Friday, August 23, 2013

Compliance with Neuromuscular Training is Key to ACL Injury Prevention

Researchers in Sweden have found that adherence to anterior cruciate ligament injury prevention programs is critical in preventing ACL injuries. They asked 184 soccer teams (2471 female players, ages 12-17) to participate in regular neuromuscular training as part of their regular training sessions. As is often the case with new training programs, compliance waned as the season progressed (~3-5% per month). However, the teams that maintained their training and continued to comply with the program saw a reduction of 88% in ACL injuries. This was compared to low compliance teams and control teams who did not undergo training.

An 88% reduction in knee injuries in young female players is very significant. This is a particularly vulnerable group with 4-10 times the risk of ACL injury compared to males. The short and long-term consequences of an ACL injury can be serious, ranging from lost playing time and substantial financial costs to increased risk of developing osteoarthritis later in life. Given that neuromuscular training can reduce injury risk by nearly 90%, it makes sense to include programs such as the FIFA 11+ warm-up as part of a regular training routine. Keeping players healthy should be priority number one.

Reference

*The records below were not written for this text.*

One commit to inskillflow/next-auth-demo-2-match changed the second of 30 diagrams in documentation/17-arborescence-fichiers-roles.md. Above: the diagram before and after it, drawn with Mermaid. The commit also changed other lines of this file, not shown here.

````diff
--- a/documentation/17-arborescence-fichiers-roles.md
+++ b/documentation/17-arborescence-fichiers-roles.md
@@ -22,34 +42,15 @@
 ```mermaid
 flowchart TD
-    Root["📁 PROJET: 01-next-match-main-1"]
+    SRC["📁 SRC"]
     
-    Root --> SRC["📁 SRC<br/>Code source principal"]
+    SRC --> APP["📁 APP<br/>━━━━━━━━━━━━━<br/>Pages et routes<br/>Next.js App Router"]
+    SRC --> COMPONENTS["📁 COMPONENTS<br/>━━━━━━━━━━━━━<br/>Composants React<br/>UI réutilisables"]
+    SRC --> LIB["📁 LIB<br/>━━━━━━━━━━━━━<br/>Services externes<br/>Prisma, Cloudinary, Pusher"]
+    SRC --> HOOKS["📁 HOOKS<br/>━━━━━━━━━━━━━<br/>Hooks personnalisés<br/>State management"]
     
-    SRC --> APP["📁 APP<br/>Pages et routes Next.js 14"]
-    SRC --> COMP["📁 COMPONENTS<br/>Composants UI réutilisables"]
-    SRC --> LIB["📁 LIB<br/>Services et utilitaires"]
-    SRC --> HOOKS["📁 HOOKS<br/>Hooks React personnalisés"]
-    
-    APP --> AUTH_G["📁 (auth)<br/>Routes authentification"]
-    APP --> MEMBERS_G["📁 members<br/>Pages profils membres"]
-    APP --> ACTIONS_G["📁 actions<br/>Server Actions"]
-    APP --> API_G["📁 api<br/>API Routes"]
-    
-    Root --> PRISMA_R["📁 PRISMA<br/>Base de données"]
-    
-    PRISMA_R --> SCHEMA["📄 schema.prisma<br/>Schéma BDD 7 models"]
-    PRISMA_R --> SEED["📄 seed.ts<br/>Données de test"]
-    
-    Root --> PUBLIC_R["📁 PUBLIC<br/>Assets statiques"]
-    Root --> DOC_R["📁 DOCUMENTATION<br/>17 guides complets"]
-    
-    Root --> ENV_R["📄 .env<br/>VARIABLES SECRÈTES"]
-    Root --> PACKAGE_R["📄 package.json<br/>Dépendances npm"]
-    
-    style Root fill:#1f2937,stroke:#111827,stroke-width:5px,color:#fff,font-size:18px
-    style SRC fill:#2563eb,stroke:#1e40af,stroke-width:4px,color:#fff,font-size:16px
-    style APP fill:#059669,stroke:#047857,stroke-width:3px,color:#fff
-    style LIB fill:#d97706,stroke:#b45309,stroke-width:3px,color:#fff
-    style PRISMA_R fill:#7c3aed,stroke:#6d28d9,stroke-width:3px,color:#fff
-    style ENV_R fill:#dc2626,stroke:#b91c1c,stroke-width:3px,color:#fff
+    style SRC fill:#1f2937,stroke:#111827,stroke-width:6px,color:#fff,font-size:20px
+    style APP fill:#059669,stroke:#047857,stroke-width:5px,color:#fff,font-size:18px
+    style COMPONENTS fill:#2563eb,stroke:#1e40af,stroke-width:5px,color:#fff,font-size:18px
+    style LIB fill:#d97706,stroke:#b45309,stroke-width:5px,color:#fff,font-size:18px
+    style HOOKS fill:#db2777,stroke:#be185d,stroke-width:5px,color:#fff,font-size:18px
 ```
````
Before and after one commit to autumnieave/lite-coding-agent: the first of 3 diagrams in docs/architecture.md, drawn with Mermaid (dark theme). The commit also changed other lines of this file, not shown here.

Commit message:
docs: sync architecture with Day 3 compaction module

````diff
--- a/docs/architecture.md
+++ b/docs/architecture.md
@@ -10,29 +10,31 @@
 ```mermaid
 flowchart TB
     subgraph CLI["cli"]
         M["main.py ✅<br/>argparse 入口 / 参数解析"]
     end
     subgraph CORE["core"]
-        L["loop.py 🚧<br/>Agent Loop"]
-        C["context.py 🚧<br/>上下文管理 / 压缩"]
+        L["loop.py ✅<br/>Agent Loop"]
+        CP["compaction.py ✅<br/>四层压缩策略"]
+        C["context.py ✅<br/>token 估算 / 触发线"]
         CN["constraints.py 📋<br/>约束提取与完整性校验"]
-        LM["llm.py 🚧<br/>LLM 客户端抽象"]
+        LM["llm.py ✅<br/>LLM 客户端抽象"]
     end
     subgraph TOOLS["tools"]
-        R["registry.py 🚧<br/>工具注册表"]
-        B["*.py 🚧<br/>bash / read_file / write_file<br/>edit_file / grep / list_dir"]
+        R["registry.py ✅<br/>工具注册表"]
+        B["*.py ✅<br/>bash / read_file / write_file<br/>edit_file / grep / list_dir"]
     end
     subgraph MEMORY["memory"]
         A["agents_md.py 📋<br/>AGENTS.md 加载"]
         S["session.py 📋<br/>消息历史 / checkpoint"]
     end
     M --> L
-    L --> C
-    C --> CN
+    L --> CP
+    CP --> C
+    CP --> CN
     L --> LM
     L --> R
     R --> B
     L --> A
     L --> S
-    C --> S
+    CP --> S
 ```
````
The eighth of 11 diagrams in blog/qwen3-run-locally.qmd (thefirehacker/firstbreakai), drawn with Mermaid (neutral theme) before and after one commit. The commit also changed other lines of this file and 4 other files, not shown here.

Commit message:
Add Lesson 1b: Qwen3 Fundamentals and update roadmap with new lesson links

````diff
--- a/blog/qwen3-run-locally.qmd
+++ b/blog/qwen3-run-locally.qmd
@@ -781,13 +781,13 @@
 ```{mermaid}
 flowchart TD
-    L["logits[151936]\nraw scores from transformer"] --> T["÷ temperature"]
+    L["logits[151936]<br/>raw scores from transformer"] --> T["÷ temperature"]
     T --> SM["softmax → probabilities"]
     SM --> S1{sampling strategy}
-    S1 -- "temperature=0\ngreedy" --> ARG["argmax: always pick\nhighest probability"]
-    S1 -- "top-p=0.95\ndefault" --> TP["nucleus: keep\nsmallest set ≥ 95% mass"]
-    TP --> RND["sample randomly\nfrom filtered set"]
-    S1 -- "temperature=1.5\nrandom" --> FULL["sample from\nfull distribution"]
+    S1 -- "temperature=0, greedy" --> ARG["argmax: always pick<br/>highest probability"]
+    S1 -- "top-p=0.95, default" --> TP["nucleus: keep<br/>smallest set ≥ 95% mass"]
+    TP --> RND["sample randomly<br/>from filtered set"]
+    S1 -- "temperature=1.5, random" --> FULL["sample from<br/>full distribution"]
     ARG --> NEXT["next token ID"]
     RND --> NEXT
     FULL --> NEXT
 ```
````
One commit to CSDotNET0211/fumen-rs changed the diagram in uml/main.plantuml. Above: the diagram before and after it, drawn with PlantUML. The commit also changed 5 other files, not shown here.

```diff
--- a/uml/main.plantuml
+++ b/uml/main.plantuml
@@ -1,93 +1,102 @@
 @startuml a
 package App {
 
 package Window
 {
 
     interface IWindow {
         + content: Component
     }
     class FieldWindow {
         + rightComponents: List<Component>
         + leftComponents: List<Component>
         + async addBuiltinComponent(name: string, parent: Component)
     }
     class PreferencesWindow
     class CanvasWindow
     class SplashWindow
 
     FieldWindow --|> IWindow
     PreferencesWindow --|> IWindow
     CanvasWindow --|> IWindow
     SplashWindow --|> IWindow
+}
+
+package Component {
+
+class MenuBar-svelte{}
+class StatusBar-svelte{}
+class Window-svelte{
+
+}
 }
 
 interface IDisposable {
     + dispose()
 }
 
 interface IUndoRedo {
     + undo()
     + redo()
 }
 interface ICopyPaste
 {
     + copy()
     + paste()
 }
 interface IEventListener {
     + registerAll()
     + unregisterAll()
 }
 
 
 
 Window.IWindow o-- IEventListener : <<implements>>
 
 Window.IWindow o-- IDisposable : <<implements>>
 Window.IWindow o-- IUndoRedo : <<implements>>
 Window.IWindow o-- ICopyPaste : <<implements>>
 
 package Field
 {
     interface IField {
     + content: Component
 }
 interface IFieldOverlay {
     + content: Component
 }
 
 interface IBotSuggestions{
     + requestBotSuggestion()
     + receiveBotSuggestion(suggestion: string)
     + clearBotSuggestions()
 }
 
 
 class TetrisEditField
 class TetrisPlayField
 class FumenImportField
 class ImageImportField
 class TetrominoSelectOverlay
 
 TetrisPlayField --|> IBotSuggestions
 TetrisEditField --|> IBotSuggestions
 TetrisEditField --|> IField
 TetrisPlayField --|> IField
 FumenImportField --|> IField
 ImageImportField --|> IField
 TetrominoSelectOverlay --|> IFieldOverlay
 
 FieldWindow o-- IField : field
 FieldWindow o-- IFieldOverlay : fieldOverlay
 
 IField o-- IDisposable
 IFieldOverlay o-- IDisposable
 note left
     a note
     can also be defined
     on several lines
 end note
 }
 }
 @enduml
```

Hägglund M, Atroshi I, Wagner P, Waldén M. (2013) Superior compliance with a neuromuscular training programme is associated with fewer ACL injuries and fewer acute knee injuries in female adolescent football players: secondary analysis of an RCT. British Journal of Sports Medicine, doi: 10.1136/bjsports-2013-092644.